The Sixth Wave Of Information Arbitrage In Commerce
The fifth wave of purchase transformation is upon us, but the sixth is close behind. While the first five benefitted consumers, the sixth will start to even the playing field.
The first was the introduction of the browser in the mid 90’s. Suddenly you could research product details, examine similar products across different sellers, and read professional reviews published by magazines online. Consumer immediately eliminated the information imbalance that had existed for all of civilization, where the seller always knew more than the buyer.
The second came quickly after the first, with the widespread usage of search, which allowed consumer to learn a huge amount about a specific category or product in a short period of time, including prices and sellers, in just a few minutes. This meant that it was likely a consumer knew more about a specific product or category than an associate standing in a retail store who had received 8 hours of training before getting thrown on the floor.

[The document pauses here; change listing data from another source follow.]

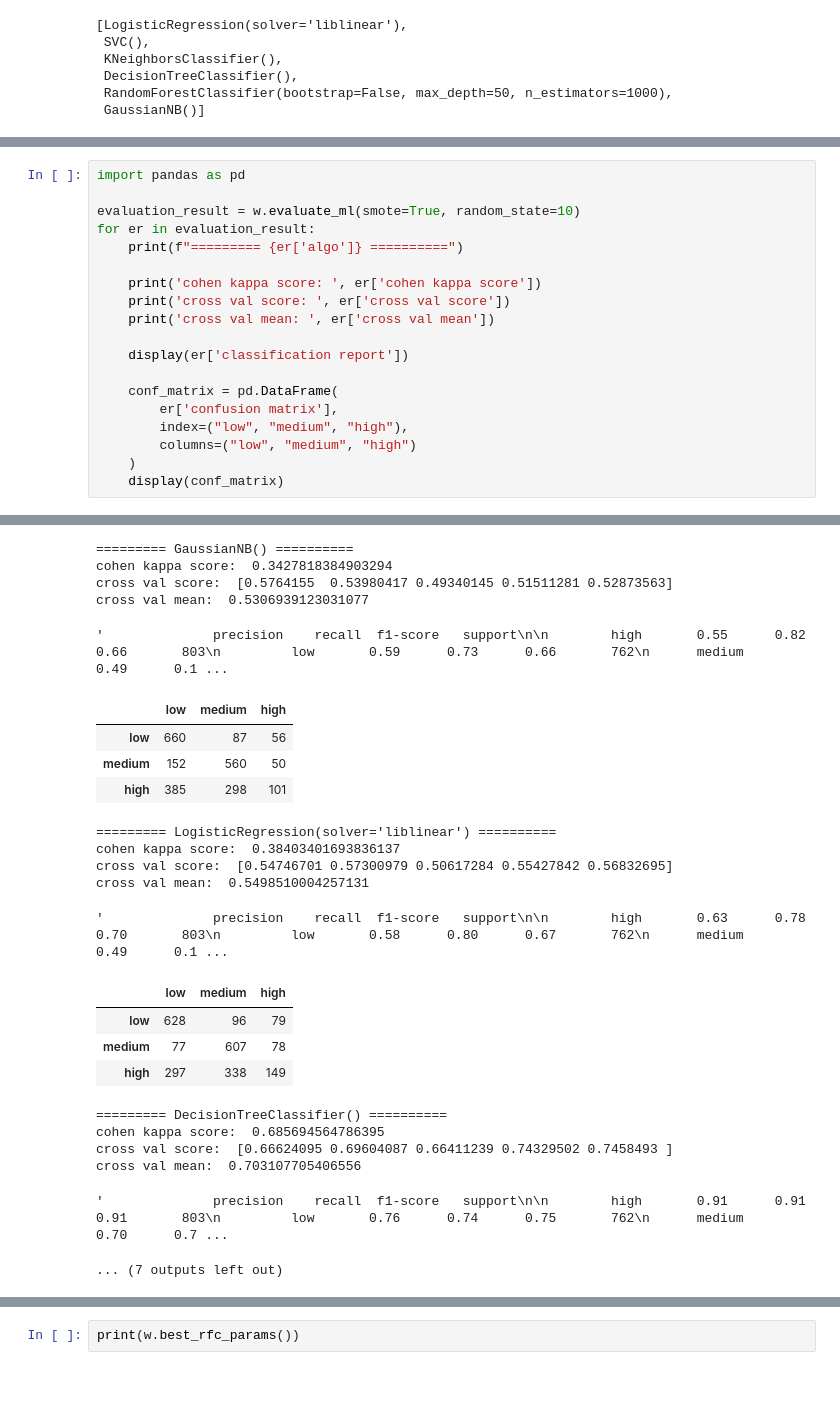
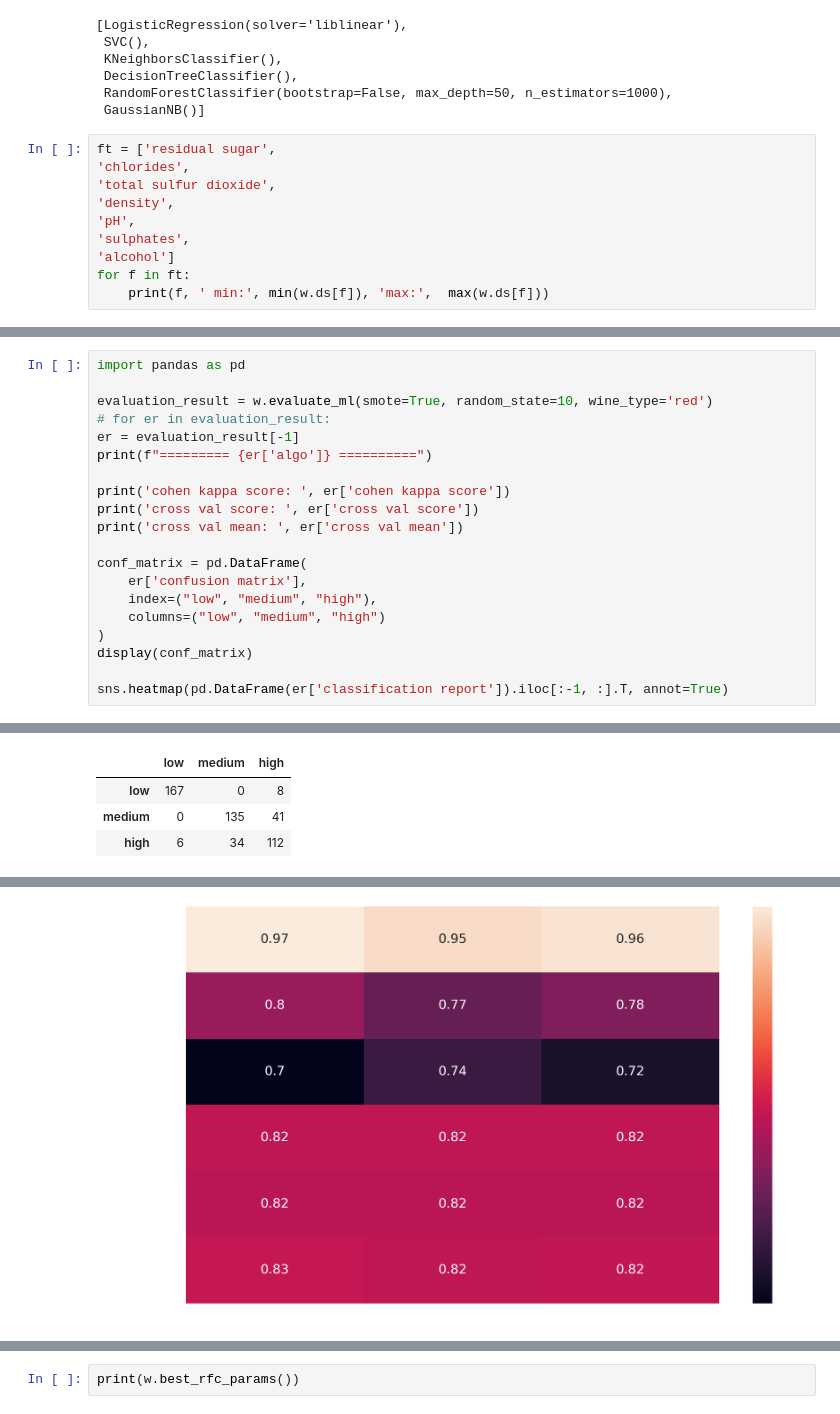
Before and after one commit to breakpointlv/CodeAcademyBerlin-03-wine, a Jupyter notebook: 04-ml-wine-predictions.ipynb, the cells around one changed output, grey strips where cells are left out. Saved outputs shown, nothing was run; the diff lists cells and outputs as text; blank space fills up the shorter version.

Commit message:
ML model for type and quality, streamlit app

```diff
--- a/04-ml-wine-predictions.ipynb
+++ b/04-ml-wine-predictions.ipynb
@@ -21,3 +26,13 @@ Using algorithms and parameters:
  DecisionTreeClassifier(),
  RandomForestClassifier(bootstrap=False, max_depth=50, n_estimators=1000),
  GaussianNB()]
+# %%
+ft = ['residual sugar',
+'chlorides',
+'total sulfur dioxide',
+'density',
+'pH',
+'sulphates',
+'alcohol']
+for f in ft:
+    print(f, ' min:', min(w.ds[f]), 'max:',  max(w.ds[f]))
@@ -24,21 +47,22 @@ Using algorithms and parameters:
 # %%
 import pandas as pd
 
-evaluation_result = w.evaluate_ml(smote=True, random_state=10)
-for er in evaluation_result:
-    print(f"========= {er['algo']} ==========")
+evaluation_result = w.evaluate_ml(smote=True, random_state=10, wine_type='red')
+# for er in evaluation_result:
+er = evaluation_result[-1]
+print(f"========= {er['algo']} ==========")
 
-    print('cohen kappa score: ', er['cohen kappa score'])
-    print('cross val score: ', er['cross val score'])
-    print('cross val mean: ', er['cross val mean'])
+print('cohen kappa score: ', er['cohen kappa score'])
+print('cross val score: ', er['cross val score'])
+print('cross val mean: ', er['cross val mean'])
 
-    display(er['classification report'])
+conf_matrix = pd.DataFrame(
+    er['confusion matrix'],
+    index=("low", "medium", "high"),
+    columns=("low", "medium", "high")
+)
+display(conf_matrix)
 
-    conf_matrix = pd.DataFrame(
-        er['confusion matrix'],
-        index=("low", "medium", "high"),
-        columns=("low", "medium", "high")
-    )
-    display(conf_matrix)
+sns.heatmap(pd.DataFrame(er['classification report']).iloc[:-1, :].T, annot=True)
 # %% [output]
 IntProgress(value=0, max=6)
@@ -48,0 +73,4 @@ cross val mean:  0.43039591315453385
+|  | low | medium | high |
+| low | 167 | 0 | 8 |
+| medium | 0 | 135 | 41 |
+| high | 6 | 34 | 112 |
@@ -54,24 +78 @@ cross val mean:  0.43039591315453385
-========= GaussianNB() ==========
-cohen kappa score:  0.3427818384903294
-cross val score:  [0.5764155  0.53980417 0.49340145 0.51511281 0.52873563]
-cross val mean:  0.5306939123031077
-'              precision    recall  f1-score   support\n\n        high       0.55      0.82      0.66       803\n         low       0.59      0.73      0.66       762\n      medium       0.49      0.1 ...
-|  | low | medium | high |
-| low | 660 | 87 | 56 |
-| medium | 152 | 560 | 50 |
-| high | 385 | 298 | 101 |
-========= LogisticRegression(solver='liblinear') ==========
-cohen kappa score:  0.38403401693836137
-cross val score:  [0.54746701 0.57300979 0.50617284 0.55427842 0.56832695]
-cross val mean:  0.5498510004257131
-'              precision    recall  f1-score   support\n\n        high       0.63      0.78      0.70       803\n         low       0.58      0.80      0.67       762\n      medium       0.49      0.1 ...
-|  | low | medium | high |
-| low | 628 | 96 | 79 |
-| medium | 77 | 607 | 78 |
-| high | 297 | 338 | 149 |
-========= DecisionTreeClassifier() ==========
-cohen kappa score:  0.685694564786395
-cross val score:  [0.66624095 0.69604087 0.66411239 0.74329502 0.7458493 ]
-cross val mean:  0.703107705406556
-'              precision    recall  f1-score   support\n\n        high       0.91      0.91      0.91       803\n         low       0.76      0.74      0.75       762\n      medium       0.70      0.7 ...
-... (7 outputs left out)
+[figure, added]
```
Also changed, not shown: parts of 15 cells of this notebook, 2 other files.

The third was the advent of ratings and reviews, thanks primarily to BazaarVoice and Amazon. Now consumers had a pool of primary research to draw from to evaluate the qualitative differences between products. It also exposed flaws and other non-obvious positives and negatives, putting consumers even farther ahead of sellers.
The fourth and fifth waves started nearly simultaneously – the social wave and the smartphone wave. Social tools allow near real-time feedback from trusted sources and the crowd when a decision needs to be made, and mobile access allows the use of all tools anywhere, any time. Both are rapidly transforming the nature of commerce, with Amazon’s recent overt effort to divert shoppers while actually in a competitor’s store representing the beginning of a brutal competition for customers.
The sixth wave, which is just now getting started, is the model wave. There’s now enough information available on an individual to build a meaningful predictive model around ability to spend, share of wallet, propensity around certain products and categories, and many other potentials. When the vast trove of behavioral and attribute data is run through parallelized processors, really interesting models can be developed. And when event and transactional data is run through grid-based, in-memory rules processing, very fast decisions, offers, suggestions, and other behavioral “nudges” can be made. Its the ultimate in information arbitrage: in order to get ahead of consumers, companies need to figure out what consumers want before they know it.
So marketers need to start finding great options for the technology to enable the sixth wave (I know a good one that happens to sign my paychecks) and great talent that can develop and administer the models themselves.